America magazine, a publication of the Jesuits, a Catholic religious Order, recently — July 23, 2019 — published an article by Dean Dettloff, America’s Toronto, Ontario, correspondent and a junior member of the Institute for Christian Studies. The article, “The Catholic Case for Communism,” is a graphic illustration of the problems associated with people projecting their own opinions on to individuals or groups they admire, whether the admired individuals or groups ever expressed sympathy with them, or even if they were opposed to them.
By twisting the sense of what Dorothy Day, the founder of the Catholic Worker Movement, said, Dettloff was able to put a very sympathetic interpretation on something with which Day had very little (if any) sympathy — the abolition of private property. In this, Dettloff was greatly assisted by widespread misunderstanding of certain fundamental principles of natural law, modernist interpretations of Catholic doctrine and social teaching, and the unfortunate fact that some of Day’s followers have let their enthusiasm (in the Ronald Knox sense) run away with them, and they have attributed to her an infallibility she was far from claiming.
As Day was the first to admit, she made mistakes. She also sometimes said things in ways that left them open to misinterpretation, which is what Dettloff capitalized on. Nor does this impugn her standing with God or the Catholic Church. Where Dettloff tried to measure the Catholic Church and its teachings by the standard of his interpretation of Dorothy Day, Dorothy Day was rather clear that she measured herself and others (mostly herself) by her understanding of the Catholic Church and its teachings.
Was Day’s interpretation always correct? Since she herself made no claim to infallibility, it would be ludicrous to impute it to her. Nor is it essential that she be right all the time — or even any of the time, strictly speaking. God does not judge that way.

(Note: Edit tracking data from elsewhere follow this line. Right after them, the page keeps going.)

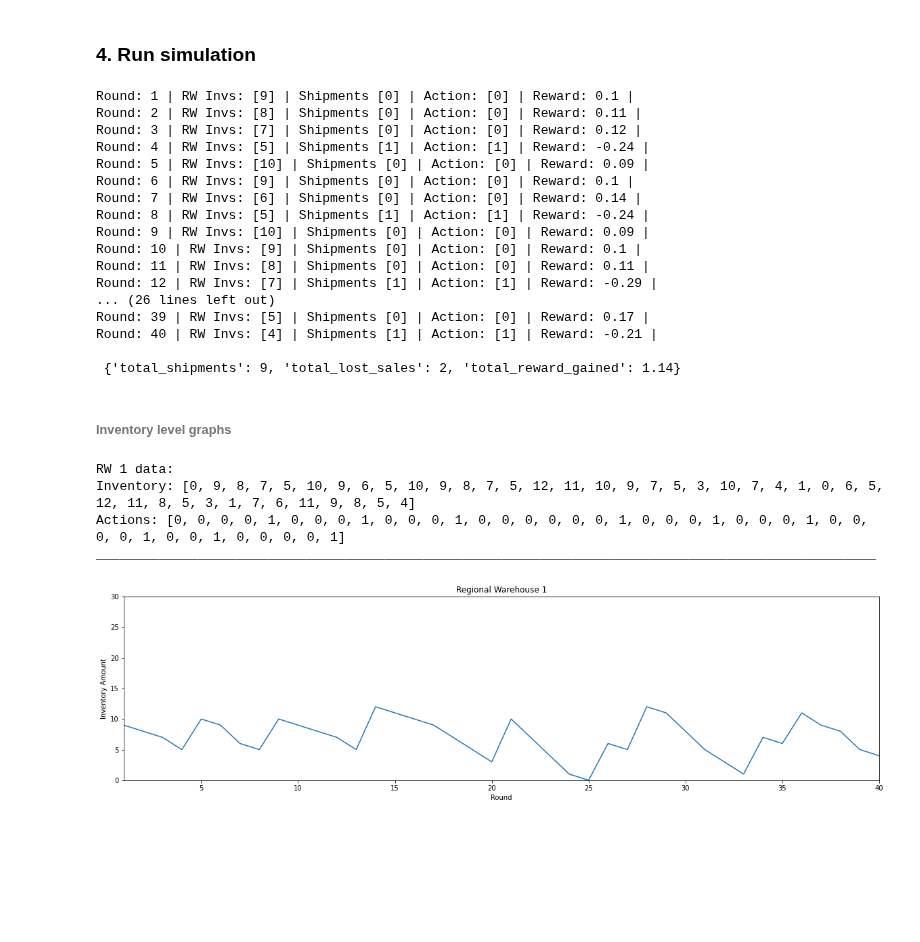
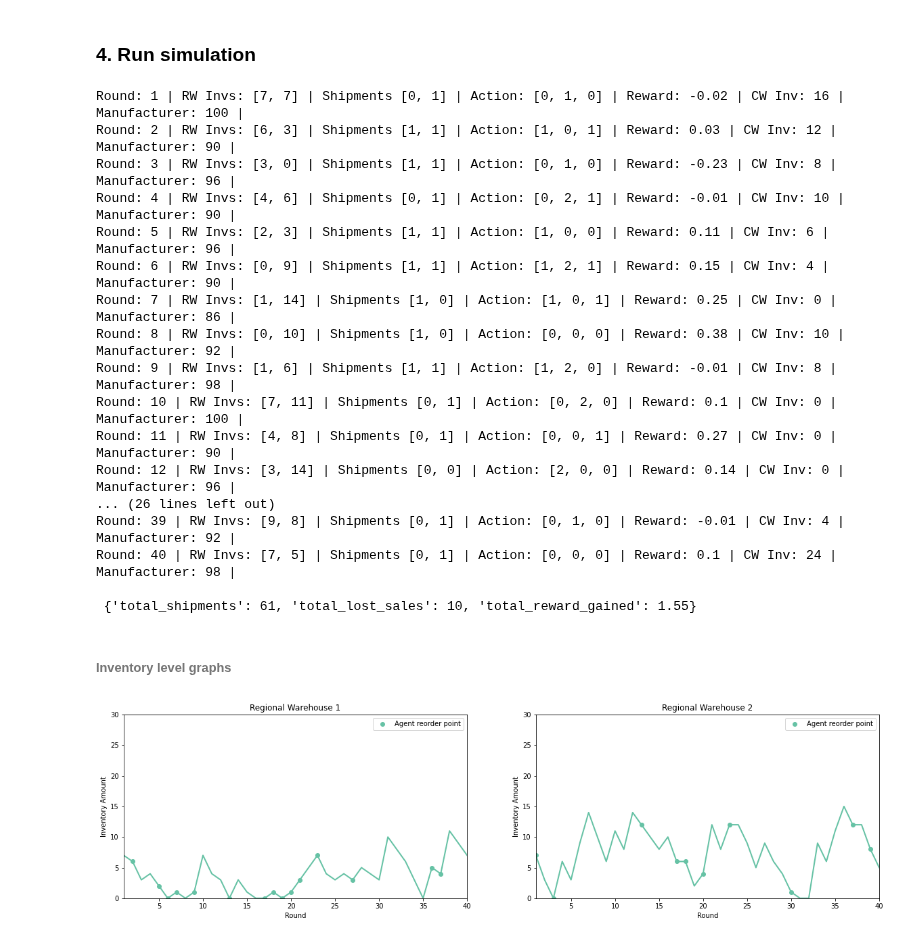
Before and after one commit to PatrickSinger99/ReinforcementLearningInventoryManagement, a Jupyter notebook: 5_stochastic_params_and_priorisation/main.ipynb, the cells around one changed output. Cells and saved outputs as stored; diff of their text form; code cells hidden in the pictures; blank space fills up the shorter version.

```diff
--- a/5_stochastic_params_and_priorisation/main.ipynb
+++ b/5_stochastic_params_and_priorisation/main.ipynb
@@ -16,19 +17,20 @@ from rl_environment import Environment
 # %% [markdown]
 #### Parameters for Simulation
 # %%
-number_of_regional_warehouses = 1
+number_of_regional_warehouses = 2
 max_inventory_amount_regional_warehouses = 30
 max_inventory_amount_central_warehouse = 60
-customer_demand_per_step = [2,2,3]  # List needs one entry per regional warehouse
+customer_demand_per_step = [2,3,3]  # List needs one entry per regional warehouse
 simulation_length = 40
 lead_time = 2
-shipment_amount = [8]  # Regarding regional warehouses
-with_manufacturer = False
+shipment_amount = [4, 8]  # Regarding regional warehouses
+with_manufacturer = True
 cw_shipment_amount = 10  # Regarding central warehosue
-manufacturer_prod_capacity_per_step = 5
+manufacturer_prod_capacity_per_step = 6
 shipment_var_cost_per_unit = 0.02
 shipment_fixed_cost = .25  # Reward penalty
 inventory_holding_cost_multiplier = 1 # Standard = 1; Can be lowered; Not higher that 1
+cw_inventory_holding_cost_multiplier = .5
 demand_fluctuation = 1
 lead_time_fluctuation = 1
 # %% [markdown]
@@ -56,6 +58,7 @@ env = Environment(number_of_regional_wh = number_of_regional_warehouses,
                   shipment_var_cost_per_unit = shipment_var_cost_per_unit,
                   shipment_fixed_cost = shipment_fixed_cost,
                   inventory_holding_cost_multiplier = inventory_holding_cost_multiplier,
+                  cw_inventory_holding_cost_multiplier = cw_inventory_holding_cost_multiplier,
                   demand_fluctuation = demand_fluctuation,
                   lead_time_fluctuation = lead_time_fluctuation
                  )
@@ -134,17 +157,6 @@ plt.show()
 # Reset environment for simulation
 state = env.reset()
 done = False
-
-# Graph data
-inventory_levels = {}
-for rw_id in env.simulation.get_regional_warehouses():
-    inventory_levels[rw_id] = [0]
-
-cw_inventory_level = []
-
-actions = {}
-for rw_id in env.simulation.get_regional_warehouses():
-    actions[rw_id] = [0]
 
 # Run simulation with model
 while not done:
@@ -156,15 +168,18 @@ while not done:
     for inv in info["RW Invs:"]:
         inventory_levels[i].append(inv)
         i += 1
+
+    i = 1
+    for act in info["Action:"][0:len(env.simulation.get_regional_warehouses())]:
+        actions[i].append(act)
+        i += 1
+
     try:
         cw_inventory_level.append(info["CW Inv:"])
+        cw_actions.append(info["Action:"][-1])
+        manufacturer_inventory.append(info["Manufacturer:"])
     except:
         pass
-
-    i = 1
-    for act in info["Action:"]:
-        actions[i].append(act)
-        i += 1
 
     # print(env.simulation.print_state())
     for i in info:
@@ -173,52 +188,50 @@ while not done:
 
 print("\n", env.evaluation_parameters())
 # %% [output]
-Round: 1 | RW Invs: [9] | Shipments [0] | Action: [0] | Reward: 0.1 |
-Round: 2 | RW Invs: [8] | Shipments [0] | Action: [0] | Reward: 0.11 |
-Round: 3 | RW Invs: [7] | Shipments [0] | Action: [0] | Reward: 0.12 |
-Round: 4 | RW Invs: [5] | Shipments [1] | Action: [1] | Reward: -0.24 |
-Round: 5 | RW Invs: [10] | Shipments [0] | Action: [0] | Reward: 0.09 |
-Round: 6 | RW Invs: [9] | Shipments [0] | Action: [0] | Reward: 0.1 |
-Round: 7 | RW Invs: [6] | Shipments [0] | Action: [0] | Reward: 0.14 |
-Round: 8 | RW Invs: [5] | Shipments [1] | Action: [1] | Reward: -0.24 |
-Round: 9 | RW Invs: [10] | Shipments [0] | Action: [0] | Reward: 0.09 |
-Round: 10 | RW Invs: [9] | Shipments [0] | Action: [0] | Reward: 0.1 |
-Round: 11 | RW Invs: [8] | Shipments [0] | Action: [0] | Reward: 0.11 |
-Round: 12 | RW Invs: [7] | Shipments [1] | Action: [1] | Reward: -0.29 |
+Round: 1 | RW Invs: [7, 7] | Shipments [0, 1] | Action: [0, 1, 0] | Reward: -0.02 | CW Inv: 16 | Manufacturer: 100 |
+Round: 2 | RW Invs: [6, 3] | Shipments [1, 1] | Action: [1, 0, 1] | Reward: 0.03 | CW Inv: 12 | Manufacturer: 90 |
+Round: 3 | RW Invs: [3, 0] | Shipments [1, 1] | Action: [0, 1, 0] | Reward: -0.23 | CW Inv: 8 | Manufacturer: 96 |
+Round: 4 | RW Invs: [4, 6] | Shipments [0, 1] | Action: [0, 2, 1] | Reward: -0.01 | CW Inv: 10 | Manufacturer: 90 |
+Round: 5 | RW Invs: [2, 3] | Shipments [1, 1] | Action: [1, 0, 0] | Reward: 0.11 | CW Inv: 6 | Manufacturer: 96 |
+Round: 6 | RW Invs: [0, 9] | Shipments [1, 1] | Action: [1, 2, 1] | Reward: 0.15 | CW Inv: 4 | Manufacturer: 90 |
+Round: 7 | RW Invs: [1, 14] | Shipments [1, 0] | Action: [1, 0, 1] | Reward: 0.25 | CW Inv: 0 | Manufacturer: 86 |
+Round: 8 | RW Invs: [0, 10] | Shipments [1, 0] | Action: [0, 0, 0] | Reward: 0.38 | CW Inv: 10 | Manufacturer: 92 |
+Round: 9 | RW Invs: [1, 6] | Shipments [1, 1] | Action: [1, 2, 0] | Reward: -0.01 | CW Inv: 8 | Manufacturer: 98 |
+Round: 10 | RW Invs: [7, 11] | Shipments [0, 1] | Action: [0, 2, 0] | Reward: 0.1 | CW Inv: 0 | Manufacturer: 100 |
+Round: 11 | RW Invs: [4, 8] | Shipments [0, 1] | Action: [0, 0, 1] | Reward: 0.27 | CW Inv: 0 | Manufacturer: 90 |
+Round: 12 | RW Invs: [3, 14] | Shipments [0, 0] | Action: [2, 0, 0] | Reward: 0.14 | CW Inv: 0 | Manufacturer: 96 |
 ... (26 lines left out)
-Round: 39 | RW Invs: [5] | Shipments [0] | Action: [0] | Reward: 0.17 |
-Round: 40 | RW Invs: [4] | Shipments [1] | Action: [1] | Reward: -0.21 |
+Round: 39 | RW Invs: [9, 8] | Shipments [0, 1] | Action: [0, 1, 0] | Reward: -0.01 | CW Inv: 4 | Manufacturer: 92 |
+Round: 40 | RW Invs: [7, 5] | Shipments [0, 1] | Action: [0, 0, 0] | Reward: 0.1 | CW Inv: 24 | Manufacturer: 98 |
 
- {'total_shipments': 9, 'total_lost_sales': 2, 'total_reward_gained': 1.14}
+ {'total_shipments': 61, 'total_lost_sales': 10, 'total_reward_gained': 1.55}
 # %% [markdown]
 ###### Inventory level graphs
 # %%
 # Plot inventories of regional warehouses
 
+reorder_marker = mlines.Line2D([],[], color='#66C2A5', marker='o', linestyle='None', label="Agent reorder point")
 plt.rcParams["figure.figsize"] = (20, 5)
 
 for rw_id in inventory_levels:
     plt.subplot(1, number_of_regional_warehouses, rw_id)
-    plt.plot(inventory_levels[rw_id])
+    plt.plot(inventory_levels[rw_id], "-bo", markevery=convert_to_marker_pos(actions[rw_id]), color="#66C2A5", linewidth=2)
+    plt.legend(handles=[reorder_marker])
     plt.title("Regional Warehouse " + str(rw_id))
     plt.ylim(0, max_inventory_amount_regional_warehouses)
     plt.xlim(1, simulation_length)
     plt.ylabel("Inventory Amount")
     plt.xlabel("Round")
 
-    if True:
+    if False:
         print("RW", rw_id, "data:")
         print("Inventory:", inventory_levels[rw_id])
         print("Actions:", actions[rw_id])
         print("_"*100)
 
 plt.show()
 # %% [output]
-RW 1 data:
-Inventory: [0, 9, 8, 7, 5, 10, 9, 6, 5, 10, 9, 8, 7, 5, 12, 11, 10, 9, 7, 5, 3, 10, 7, 4, 1, 0, 6, 5, 12, 11, 8, 5, 3, 1, 7, 6, 11, 9, 8, 5, 4]
-Actions: [0, 0, 0, 0, 1, 0, 0, 0, 1, 0, 0, 0, 1, 0, 0, 0, 0, 0, 0, 1, 0, 0, 0, 1, 0, 0, 0, 1, 0, 0, 0, 0, 1, 0, 0, 1, 0, 0, 0, 0, 1]
-____________________________________________________________________________________________________
-[figure, old version]
+[figure, new version]
 # %%
 # Plot central warehouse inventory (Only display if simulated by adding a manufacturer)
 if len(cw_inventory_level) != 0:
```
Also changed, not shown: parts of 6 cells of this notebook, 3 other files.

Unfortunately, human beings do, and that is why it is essential that errors such as Dettloff’s be corrected whenever they occur. This is all the more critical in that there are people who support Day’s “cause” for canonization, or official recognition as a saint by the Catholic Church, meaning she is in Heaven. If people get the wrong “message” from Day, her “cause” could very easily come grinding to a halt, perhaps permanently.
Purely by coincidence, last week we noted three examples of how this could happen. In Distributism and Dissent, and Dissent and Distributism, we gave our opinion as to why the “cause” of the English writer Gilbert Keith Chesterton (1874-1936) was not opened: some of Chesterton’s modern followers have put interpretations on his words and actions that — however closely Chesterton himself adhered to Catholic teachings — are greatly at variance with Catholic doctrine. We also noted the case of St. Robert Bellarmine, whose canonization was delayed for three hundred years before Pope Pius XI corrected some errors Bellarmine made, and that of Blessed Joachim of Flora, who will probably never be canonized — not because his writings were heretical (although they were), but because people used Joachim’s thought as the springboard to invent a new religion under the name of Christianity.
|Abbott Joachim of Flora|
As we pointed out, this says nothing about Chesterton, but a great deal about his followers. By turning Chesterton into a front man for socialism, modernism, and the New Age, they have (in this writer’s opinion) all but ensured that Chesterton’s “cause” will go nowhere. If the followers of Dorothy Day want to prevent the sabotage of her “cause,” then they must honestly address and correct any errors she made (and not turn them into Holy Writ, which would have appalled her), be obedient to the teachings of the Catholic Church and not necessarily to their own opinion, but above all, correct errors such as those made by Dettloff.
That is why on Thursday we will present the response of Mr. Geoffrey Gneuhs to Mr. Dettloff’s article instead of trying to do it ourselves. After all, as far as most people are concerned, our opinion is no better than that of Dettloff — not as good, in fact, because what we say is far from popular and a great many people do not want to hear it, while Dettloff is making a good thing of playing to the gallery.
Geoff’s opinion of Dorothy Day, however, is based on personal acquaintance with her. He was chaplain to Dorothy Day and the New York Catholic Worker, and he gave the homily at her funeral in December 1980. He serves on the board of the Dorothy Day Guild, the organization dedicated to advancing her “cause” for canonization. Where our opinion of Dorothy Day is based on some familiarity with her writings and Catholic teaching, Geoff’s is based on that plus solid experience and fact. We speak as a student. Geoff speaks with authority as a teacher.
We should also point out that Geoff is a founding member of the Center for Economic and Social Justice (CESJ), and he is a strong supporter of the Just Third Way. He sees no conflict between the principles of the Catholic Worker Movement and the Just Third Way. As for differences about how to apply those principles, much of the discussion at CESJ meetings is how to develop sound applications. As long as the principles are adhered to, differences in application amount to very little in the long run.
On Thursday, then, we will publish Geoff’s letter on some of Dettloff’s errors (there were far too many to cover them all). In the meantime, you might want to visit the website of the Dorothy Day Guild and that of the Center for Economic and Social Justice to see where Geoff is coming from.#30#